**To do**
For the records below, report how many lines include "card", with no accompanying text.

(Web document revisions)
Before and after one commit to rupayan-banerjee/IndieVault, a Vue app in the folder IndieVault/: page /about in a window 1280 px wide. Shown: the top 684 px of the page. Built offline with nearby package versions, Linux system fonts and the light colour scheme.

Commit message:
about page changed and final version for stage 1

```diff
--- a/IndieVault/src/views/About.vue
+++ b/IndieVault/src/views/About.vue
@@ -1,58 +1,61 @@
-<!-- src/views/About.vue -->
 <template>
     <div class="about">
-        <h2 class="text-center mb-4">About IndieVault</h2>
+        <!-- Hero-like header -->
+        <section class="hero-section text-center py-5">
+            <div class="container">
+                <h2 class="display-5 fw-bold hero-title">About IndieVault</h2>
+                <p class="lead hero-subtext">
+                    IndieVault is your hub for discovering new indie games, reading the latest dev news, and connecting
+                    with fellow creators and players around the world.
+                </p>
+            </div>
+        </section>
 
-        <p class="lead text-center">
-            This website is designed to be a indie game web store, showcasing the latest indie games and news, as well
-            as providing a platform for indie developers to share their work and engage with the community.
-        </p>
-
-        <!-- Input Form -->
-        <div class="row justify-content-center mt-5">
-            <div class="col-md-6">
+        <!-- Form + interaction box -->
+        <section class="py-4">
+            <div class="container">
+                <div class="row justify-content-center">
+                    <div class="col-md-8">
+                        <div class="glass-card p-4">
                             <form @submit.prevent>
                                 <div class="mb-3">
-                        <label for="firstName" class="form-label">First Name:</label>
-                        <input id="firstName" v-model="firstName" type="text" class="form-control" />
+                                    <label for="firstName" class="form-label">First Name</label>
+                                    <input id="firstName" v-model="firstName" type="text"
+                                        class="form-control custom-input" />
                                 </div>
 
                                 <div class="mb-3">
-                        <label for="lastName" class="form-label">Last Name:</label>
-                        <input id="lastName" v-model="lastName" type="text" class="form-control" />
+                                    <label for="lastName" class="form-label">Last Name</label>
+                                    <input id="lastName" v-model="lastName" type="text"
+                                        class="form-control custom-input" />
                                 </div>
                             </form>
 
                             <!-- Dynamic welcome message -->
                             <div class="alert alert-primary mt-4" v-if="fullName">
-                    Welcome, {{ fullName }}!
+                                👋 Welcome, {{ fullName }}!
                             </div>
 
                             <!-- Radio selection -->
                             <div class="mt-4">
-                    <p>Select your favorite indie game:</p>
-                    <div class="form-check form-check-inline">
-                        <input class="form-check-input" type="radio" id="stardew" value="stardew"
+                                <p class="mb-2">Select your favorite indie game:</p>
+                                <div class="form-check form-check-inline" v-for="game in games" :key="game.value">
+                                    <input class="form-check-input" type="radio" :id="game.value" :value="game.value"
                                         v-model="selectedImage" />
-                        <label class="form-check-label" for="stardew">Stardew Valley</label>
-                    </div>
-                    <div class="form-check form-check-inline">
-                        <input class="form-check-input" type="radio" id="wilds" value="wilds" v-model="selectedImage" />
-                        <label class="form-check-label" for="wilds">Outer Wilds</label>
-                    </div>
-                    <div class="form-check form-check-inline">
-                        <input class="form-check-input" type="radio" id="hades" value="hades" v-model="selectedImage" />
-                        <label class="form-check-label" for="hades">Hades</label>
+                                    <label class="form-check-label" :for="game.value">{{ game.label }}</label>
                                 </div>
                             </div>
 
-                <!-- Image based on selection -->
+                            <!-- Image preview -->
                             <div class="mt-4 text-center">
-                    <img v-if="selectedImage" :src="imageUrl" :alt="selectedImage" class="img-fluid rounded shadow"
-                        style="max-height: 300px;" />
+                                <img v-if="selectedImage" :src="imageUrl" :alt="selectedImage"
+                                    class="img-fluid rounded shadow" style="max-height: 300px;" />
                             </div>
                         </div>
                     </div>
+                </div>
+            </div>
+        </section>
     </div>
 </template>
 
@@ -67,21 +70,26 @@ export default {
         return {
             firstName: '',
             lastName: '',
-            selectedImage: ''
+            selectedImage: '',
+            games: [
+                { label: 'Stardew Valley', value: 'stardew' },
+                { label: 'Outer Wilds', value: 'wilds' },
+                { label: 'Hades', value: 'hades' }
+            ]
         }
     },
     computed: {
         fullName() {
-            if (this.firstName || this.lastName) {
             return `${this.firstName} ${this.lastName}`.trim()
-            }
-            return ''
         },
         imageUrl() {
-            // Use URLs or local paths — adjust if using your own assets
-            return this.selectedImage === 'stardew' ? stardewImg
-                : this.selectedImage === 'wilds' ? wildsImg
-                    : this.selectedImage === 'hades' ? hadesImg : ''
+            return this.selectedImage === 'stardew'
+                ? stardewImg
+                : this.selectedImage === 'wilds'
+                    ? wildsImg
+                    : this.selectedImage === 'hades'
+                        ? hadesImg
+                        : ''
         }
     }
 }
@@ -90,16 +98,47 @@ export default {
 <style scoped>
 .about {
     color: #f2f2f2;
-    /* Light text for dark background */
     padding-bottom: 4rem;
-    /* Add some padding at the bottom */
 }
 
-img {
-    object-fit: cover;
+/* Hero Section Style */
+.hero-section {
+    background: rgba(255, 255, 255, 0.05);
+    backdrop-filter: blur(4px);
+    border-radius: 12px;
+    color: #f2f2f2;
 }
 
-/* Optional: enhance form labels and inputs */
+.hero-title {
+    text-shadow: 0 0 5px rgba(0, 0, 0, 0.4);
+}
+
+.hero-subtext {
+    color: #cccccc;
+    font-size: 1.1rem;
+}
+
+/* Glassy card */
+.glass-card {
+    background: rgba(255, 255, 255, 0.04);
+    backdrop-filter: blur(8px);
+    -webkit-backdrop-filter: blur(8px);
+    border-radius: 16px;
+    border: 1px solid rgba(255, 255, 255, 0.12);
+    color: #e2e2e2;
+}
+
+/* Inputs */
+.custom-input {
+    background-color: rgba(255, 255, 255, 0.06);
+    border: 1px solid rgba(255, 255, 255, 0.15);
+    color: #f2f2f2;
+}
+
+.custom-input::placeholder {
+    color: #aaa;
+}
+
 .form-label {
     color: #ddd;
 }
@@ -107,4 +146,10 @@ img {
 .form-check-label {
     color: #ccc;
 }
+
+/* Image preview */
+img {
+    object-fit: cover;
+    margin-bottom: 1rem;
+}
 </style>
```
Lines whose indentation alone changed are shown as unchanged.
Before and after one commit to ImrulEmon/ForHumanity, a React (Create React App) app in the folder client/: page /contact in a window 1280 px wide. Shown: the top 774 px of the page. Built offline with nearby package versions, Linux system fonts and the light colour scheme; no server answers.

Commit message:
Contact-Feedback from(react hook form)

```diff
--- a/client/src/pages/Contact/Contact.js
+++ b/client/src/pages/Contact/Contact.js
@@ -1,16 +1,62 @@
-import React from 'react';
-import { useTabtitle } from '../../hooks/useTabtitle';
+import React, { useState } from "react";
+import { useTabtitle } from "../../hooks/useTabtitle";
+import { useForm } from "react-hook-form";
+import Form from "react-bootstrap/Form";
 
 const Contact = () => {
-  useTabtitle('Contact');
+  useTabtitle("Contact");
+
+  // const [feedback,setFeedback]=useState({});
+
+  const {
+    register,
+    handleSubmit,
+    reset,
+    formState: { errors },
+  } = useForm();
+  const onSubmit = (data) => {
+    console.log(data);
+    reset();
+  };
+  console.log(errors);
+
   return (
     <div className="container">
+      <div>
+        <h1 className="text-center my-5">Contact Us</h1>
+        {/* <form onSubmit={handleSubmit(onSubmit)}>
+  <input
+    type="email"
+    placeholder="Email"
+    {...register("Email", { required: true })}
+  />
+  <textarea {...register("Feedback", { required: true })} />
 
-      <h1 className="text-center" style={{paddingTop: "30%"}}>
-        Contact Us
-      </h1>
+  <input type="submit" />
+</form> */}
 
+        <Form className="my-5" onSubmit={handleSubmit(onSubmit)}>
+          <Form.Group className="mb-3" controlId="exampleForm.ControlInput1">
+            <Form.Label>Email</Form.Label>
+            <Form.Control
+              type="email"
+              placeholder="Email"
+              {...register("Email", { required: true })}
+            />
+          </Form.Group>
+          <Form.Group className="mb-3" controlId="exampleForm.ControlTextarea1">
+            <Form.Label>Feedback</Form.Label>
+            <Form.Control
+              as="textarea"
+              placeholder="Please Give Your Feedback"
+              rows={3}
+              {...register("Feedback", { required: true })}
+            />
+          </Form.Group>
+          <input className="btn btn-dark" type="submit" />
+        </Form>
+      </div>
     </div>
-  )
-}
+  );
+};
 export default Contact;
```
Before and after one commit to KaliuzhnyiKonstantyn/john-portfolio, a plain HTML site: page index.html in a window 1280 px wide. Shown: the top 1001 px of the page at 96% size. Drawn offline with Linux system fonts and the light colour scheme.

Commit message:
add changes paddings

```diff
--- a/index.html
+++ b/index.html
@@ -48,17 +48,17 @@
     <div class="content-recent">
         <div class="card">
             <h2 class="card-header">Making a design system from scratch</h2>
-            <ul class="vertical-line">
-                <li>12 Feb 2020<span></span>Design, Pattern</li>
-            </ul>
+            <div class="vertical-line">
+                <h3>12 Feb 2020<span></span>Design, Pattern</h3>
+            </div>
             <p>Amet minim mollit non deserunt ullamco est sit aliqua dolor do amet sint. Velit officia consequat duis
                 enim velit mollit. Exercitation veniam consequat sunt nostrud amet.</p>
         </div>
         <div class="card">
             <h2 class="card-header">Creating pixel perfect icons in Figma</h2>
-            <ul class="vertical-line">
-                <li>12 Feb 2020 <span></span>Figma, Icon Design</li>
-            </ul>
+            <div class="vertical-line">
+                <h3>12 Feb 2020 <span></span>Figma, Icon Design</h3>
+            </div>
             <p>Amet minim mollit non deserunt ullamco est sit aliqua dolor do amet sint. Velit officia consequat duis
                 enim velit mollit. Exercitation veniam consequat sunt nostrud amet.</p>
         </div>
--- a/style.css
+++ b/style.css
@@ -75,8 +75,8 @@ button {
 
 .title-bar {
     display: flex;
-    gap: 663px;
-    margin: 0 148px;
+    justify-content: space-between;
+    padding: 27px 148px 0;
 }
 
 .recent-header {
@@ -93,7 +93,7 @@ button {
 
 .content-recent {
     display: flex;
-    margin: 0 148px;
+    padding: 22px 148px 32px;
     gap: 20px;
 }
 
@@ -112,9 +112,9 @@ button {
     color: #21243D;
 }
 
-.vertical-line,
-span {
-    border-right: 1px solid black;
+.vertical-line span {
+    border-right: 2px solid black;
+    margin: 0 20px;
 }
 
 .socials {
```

**Response to the exercise**
7